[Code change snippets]

◇ ◇ ◇ ◇ ◇

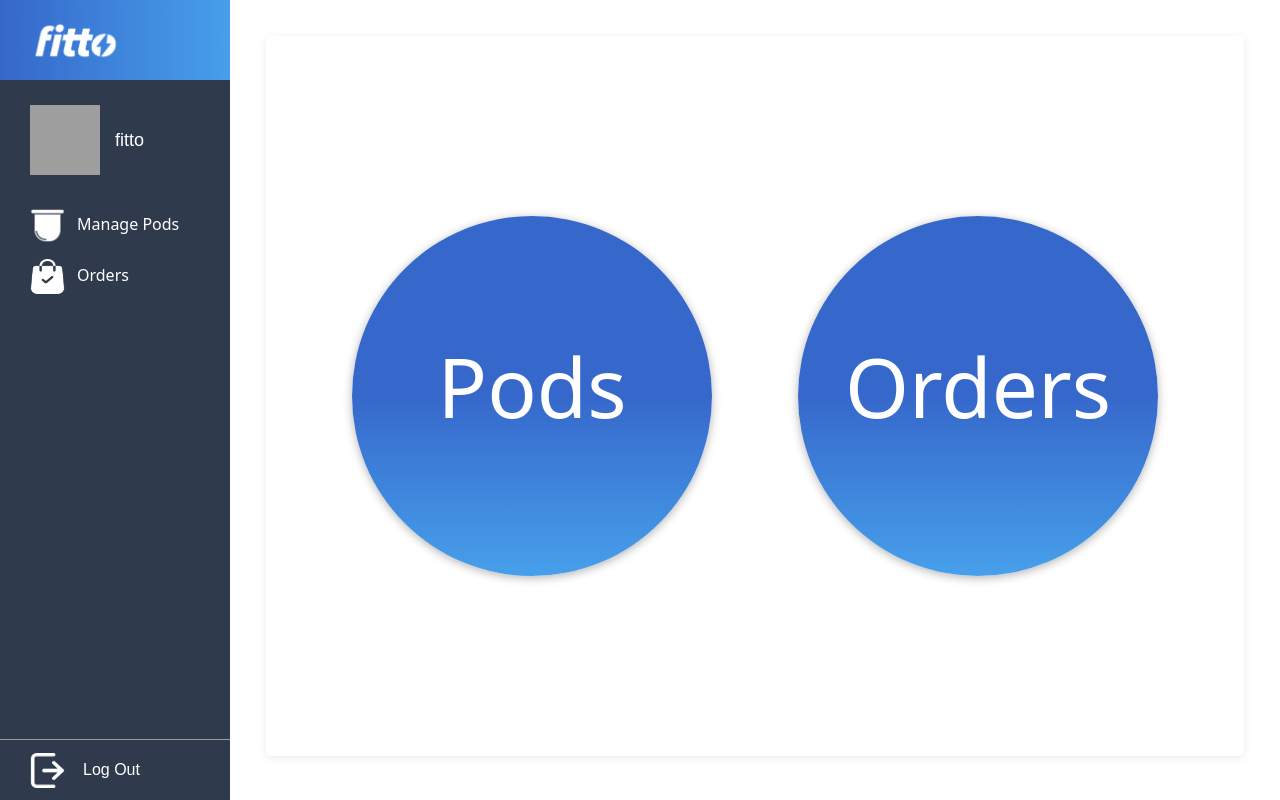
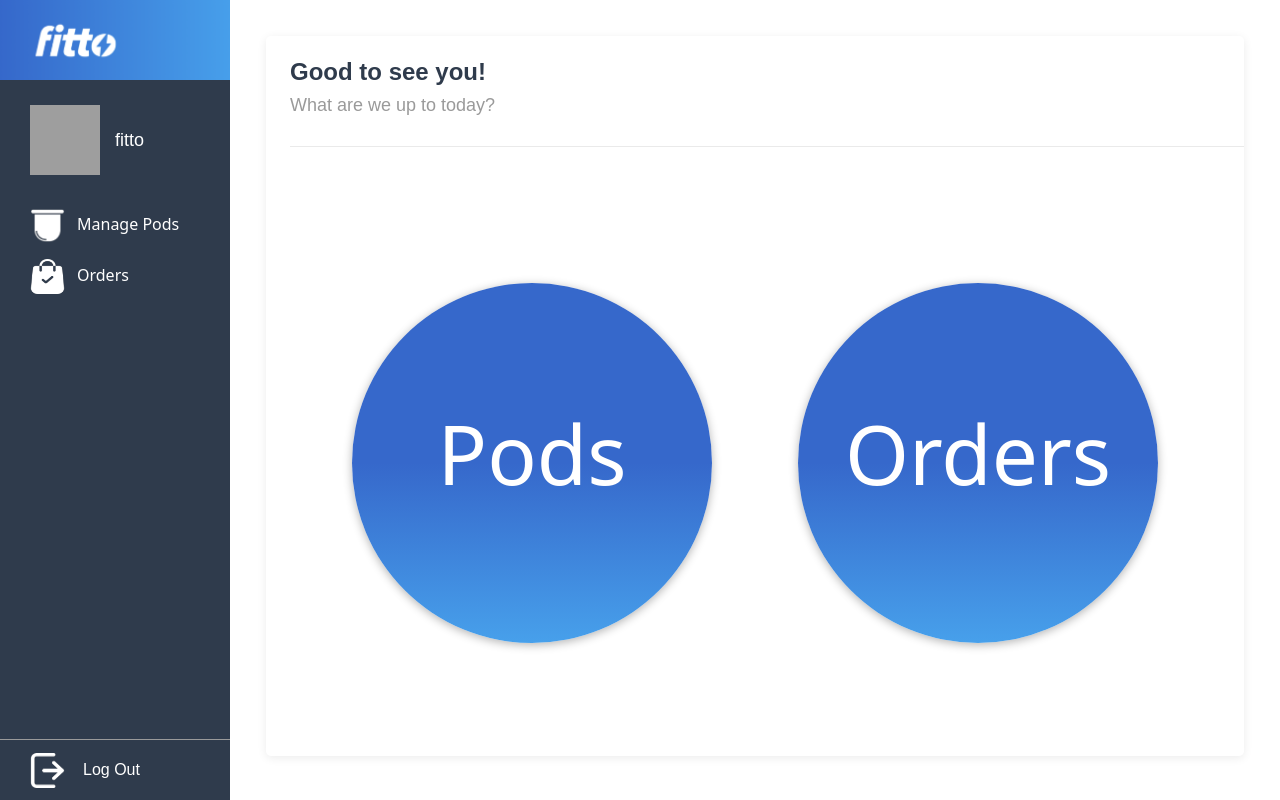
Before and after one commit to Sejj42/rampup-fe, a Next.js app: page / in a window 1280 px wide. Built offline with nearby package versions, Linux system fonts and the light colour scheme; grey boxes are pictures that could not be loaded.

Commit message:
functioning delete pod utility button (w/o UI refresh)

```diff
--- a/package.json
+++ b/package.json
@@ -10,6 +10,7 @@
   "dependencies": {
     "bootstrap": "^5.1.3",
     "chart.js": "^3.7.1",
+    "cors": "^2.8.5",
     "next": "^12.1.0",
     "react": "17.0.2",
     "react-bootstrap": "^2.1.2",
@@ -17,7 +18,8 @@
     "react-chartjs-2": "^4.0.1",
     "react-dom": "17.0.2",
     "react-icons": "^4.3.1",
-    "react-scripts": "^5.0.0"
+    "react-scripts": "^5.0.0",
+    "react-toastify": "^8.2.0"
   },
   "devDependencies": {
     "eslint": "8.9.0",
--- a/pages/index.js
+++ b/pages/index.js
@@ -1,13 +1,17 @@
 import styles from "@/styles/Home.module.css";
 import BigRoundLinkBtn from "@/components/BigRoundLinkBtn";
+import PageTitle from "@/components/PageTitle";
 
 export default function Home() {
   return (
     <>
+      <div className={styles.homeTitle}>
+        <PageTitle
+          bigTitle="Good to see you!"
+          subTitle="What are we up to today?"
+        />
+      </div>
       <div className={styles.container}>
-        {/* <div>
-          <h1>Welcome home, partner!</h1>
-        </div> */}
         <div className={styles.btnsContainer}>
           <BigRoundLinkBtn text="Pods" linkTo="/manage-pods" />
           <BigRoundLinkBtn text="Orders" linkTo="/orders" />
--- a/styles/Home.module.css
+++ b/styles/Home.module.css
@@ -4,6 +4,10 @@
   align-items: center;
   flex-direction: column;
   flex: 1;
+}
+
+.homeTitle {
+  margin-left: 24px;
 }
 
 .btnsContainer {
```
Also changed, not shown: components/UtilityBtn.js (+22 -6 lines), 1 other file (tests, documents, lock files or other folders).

◇ ◇ ◇ ◇ ◇

# ASSIGNMENT
Would you return the entries verbatim, minus any images?

# ANSWER
Before and after one commit to Sejj42/rampup-fe, a Next.js app: page / in a window 1280 px wide. Built offline with nearby package versions, Linux system fonts and the light colour scheme; grey boxes are pictures that could not be loaded.

Commit message:
functioning delete pod utility button (w/o UI refresh)

```diff
--- a/package.json
+++ b/package.json
@@ -10,6 +10,7 @@
   "dependencies": {
     "bootstrap": "^5.1.3",
     "chart.js": "^3.7.1",
+    "cors": "^2.8.5",
     "next": "^12.1.0",
     "react": "17.0.2",
     "react-bootstrap": "^2.1.2",
@@ -17,7 +18,8 @@
     "react-chartjs-2": "^4.0.1",
     "react-dom": "17.0.2",
     "react-icons": "^4.3.1",
-    "react-scripts": "^5.0.0"
+    "react-scripts": "^5.0.0",
+    "react-toastify": "^8.2.0"
   },
   "devDependencies": {
     "eslint": "8.9.0",
--- a/pages/index.js
+++ b/pages/index.js
@@ -1,13 +1,17 @@
 import styles from "@/styles/Home.module.css";
 import BigRoundLinkBtn from "@/components/BigRoundLinkBtn";
+import PageTitle from "@/components/PageTitle";
 
 export default function Home() {
   return (
     <>
+      <div className={styles.homeTitle}>
+        <PageTitle
+          bigTitle="Good to see you!"
+          subTitle="What are we up to today?"
+        />
+      </div>
       <div className={styles.container}>
-        {/* <div>
-          <h1>Welcome home, partner!</h1>
-        </div> */}
         <div className={styles.btnsContainer}>
           <BigRoundLinkBtn text="Pods" linkTo="/manage-pods" />
           <BigRoundLinkBtn text="Orders" linkTo="/orders" />
--- a/styles/Home.module.css
+++ b/styles/Home.module.css
@@ -4,6 +4,10 @@
   align-items: center;
   flex-direction: column;
   flex: 1;
+}
+
+.homeTitle {
+  margin-left: 24px;
 }
 
 .btnsContainer {
```
Also changed, not shown: components/UtilityBtn.js (+22 -6 lines), 1 other file (tests, documents, lock files or other folders).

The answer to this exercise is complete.